Stored dataset items
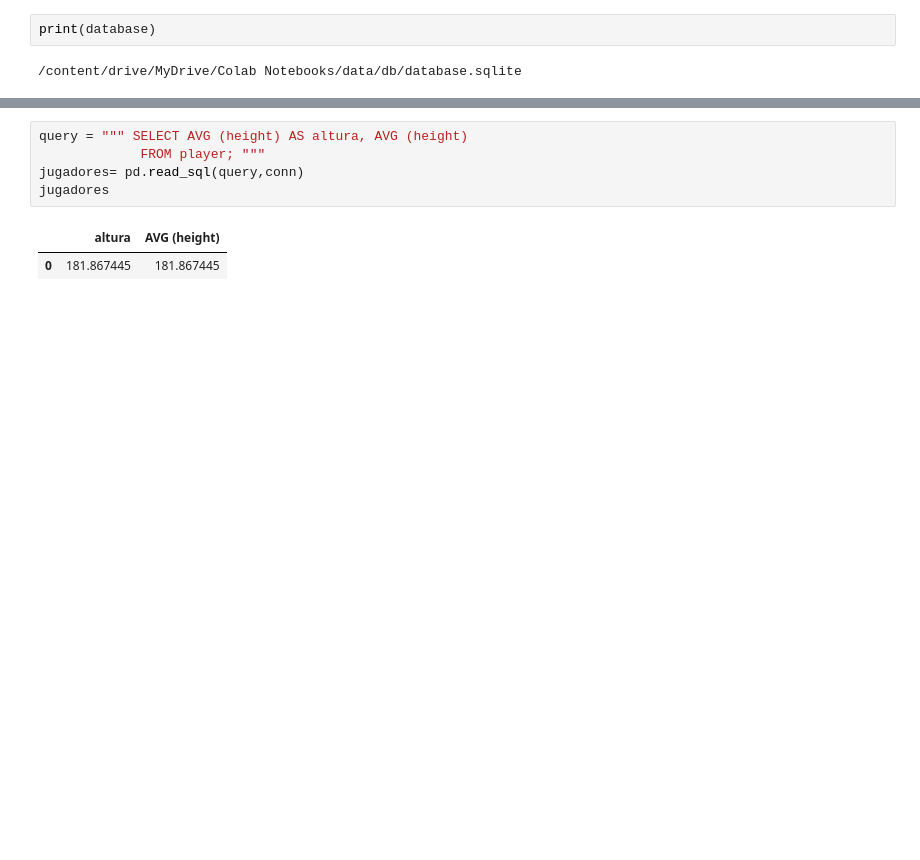
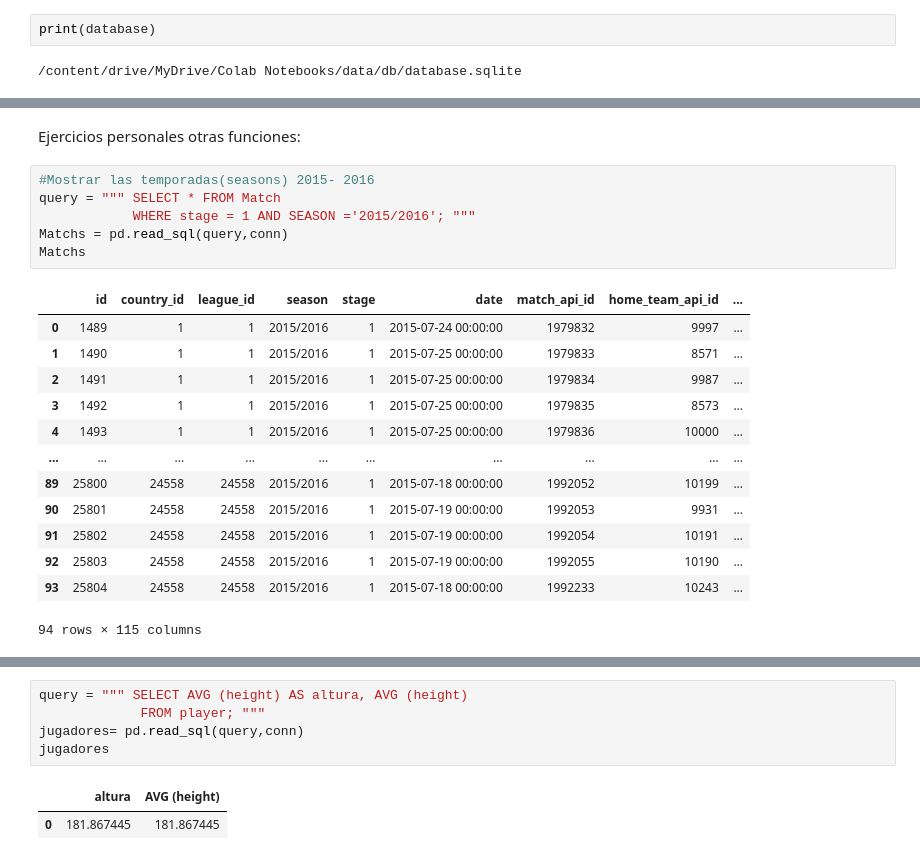
Before and after one commit to miemguri/Talentotech2024, a Jupyter notebook: TallerSQL.ipynb, the cells around one changed output, grey strips where cells are left out. Drawn from its saved outputs; the diff is of its cells as text; blank space fills up the shorter version.

```diff
--- a/TallerSQL.ipynb
+++ b/TallerSQL.ipynb
@@ -198,0 +566,22 @@ players
+# %% [markdown]
+Ejercicios personales otras funciones:
+# %%
+#Mostrar las temporadas(seasons) 2015- 2016
+query = """ SELECT * FROM Match
+            WHERE stage = 1 AND SEASON ='2015/2016'; """
+Matchs = pd.read_sql(query,conn)
+Matchs
+# %% [output]
+|  | id | country_id | league_id | season | stage | date | match_api_id | home_team_api_id | ... |
+| 0 | 1489 | 1 | 1 | 2015/2016 | 1 | 2015-07-24 00:00:00 | 1979832 | 9997 | ... |
+| 1 | 1490 | 1 | 1 | 2015/2016 | 1 | 2015-07-25 00:00:00 | 1979833 | 8571 | ... |
+| 2 | 1491 | 1 | 1 | 2015/2016 | 1 | 2015-07-25 00:00:00 | 1979834 | 9987 | ... |
+| 3 | 1492 | 1 | 1 | 2015/2016 | 1 | 2015-07-25 00:00:00 | 1979835 | 8573 | ... |
+| 4 | 1493 | 1 | 1 | 2015/2016 | 1 | 2015-07-25 00:00:00 | 1979836 | 10000 | ... |
+| ... | ... | ... | ... | ... | ... | ... | ... | ... | ... |
+| 89 | 25800 | 24558 | 24558 | 2015/2016 | 1 | 2015-07-18 00:00:00 | 1992052 | 10199 | ... |
+| 90 | 25801 | 24558 | 24558 | 2015/2016 | 1 | 2015-07-19 00:00:00 | 1992053 | 9931 | ... |
+| 91 | 25802 | 24558 | 24558 | 2015/2016 | 1 | 2015-07-19 00:00:00 | 1992054 | 10191 | ... |
+| 92 | 25803 | 24558 | 24558 | 2015/2016 | 1 | 2015-07-19 00:00:00 | 1992055 | 10190 | ... |
+| 93 | 25804 | 24558 | 24558 | 2015/2016 | 1 | 2015-07-18 00:00:00 | 1992233 | 10243 | ... |
+94 rows × 115 columns
```
Also changed, not shown: parts of 43 cells of this notebook.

- What is expected: Your answer should be an exact copy of the records above, with no pictures in it.

- Finished exercise:
Before and after one commit to miemguri/Talentotech2024, a Jupyter notebook: TallerSQL.ipynb, the cells around one changed output, grey strips where cells are left out. Drawn from its saved outputs; the diff is of its cells as text; blank space fills up the shorter version.

```diff
--- a/TallerSQL.ipynb
+++ b/TallerSQL.ipynb
@@ -198,0 +566,22 @@ players
+# %% [markdown]
+Ejercicios personales otras funciones:
+# %%
+#Mostrar las temporadas(seasons) 2015- 2016
+query = """ SELECT * FROM Match
+            WHERE stage = 1 AND SEASON ='2015/2016'; """
+Matchs = pd.read_sql(query,conn)
+Matchs
+# %% [output]
+|  | id | country_id | league_id | season | stage | date | match_api_id | home_team_api_id | ... |
+| 0 | 1489 | 1 | 1 | 2015/2016 | 1 | 2015-07-24 00:00:00 | 1979832 | 9997 | ... |
+| 1 | 1490 | 1 | 1 | 2015/2016 | 1 | 2015-07-25 00:00:00 | 1979833 | 8571 | ... |
+| 2 | 1491 | 1 | 1 | 2015/2016 | 1 | 2015-07-25 00:00:00 | 1979834 | 9987 | ... |
+| 3 | 1492 | 1 | 1 | 2015/2016 | 1 | 2015-07-25 00:00:00 | 1979835 | 8573 | ... |
+| 4 | 1493 | 1 | 1 | 2015/2016 | 1 | 2015-07-25 00:00:00 | 1979836 | 10000 | ... |
+| ... | ... | ... | ... | ... | ... | ... | ... | ... | ... |
+| 89 | 25800 | 24558 | 24558 | 2015/2016 | 1 | 2015-07-18 00:00:00 | 1992052 | 10199 | ... |
+| 90 | 25801 | 24558 | 24558 | 2015/2016 | 1 | 2015-07-19 00:00:00 | 1992053 | 9931 | ... |
+| 91 | 25802 | 24558 | 24558 | 2015/2016 | 1 | 2015-07-19 00:00:00 | 1992054 | 10191 | ... |
+| 92 | 25803 | 24558 | 24558 | 2015/2016 | 1 | 2015-07-19 00:00:00 | 1992055 | 10190 | ... |
+| 93 | 25804 | 24558 | 24558 | 2015/2016 | 1 | 2015-07-18 00:00:00 | 1992233 | 10243 | ... |
+94 rows × 115 columns
```
Also changed, not shown: parts of 43 cells of this notebook.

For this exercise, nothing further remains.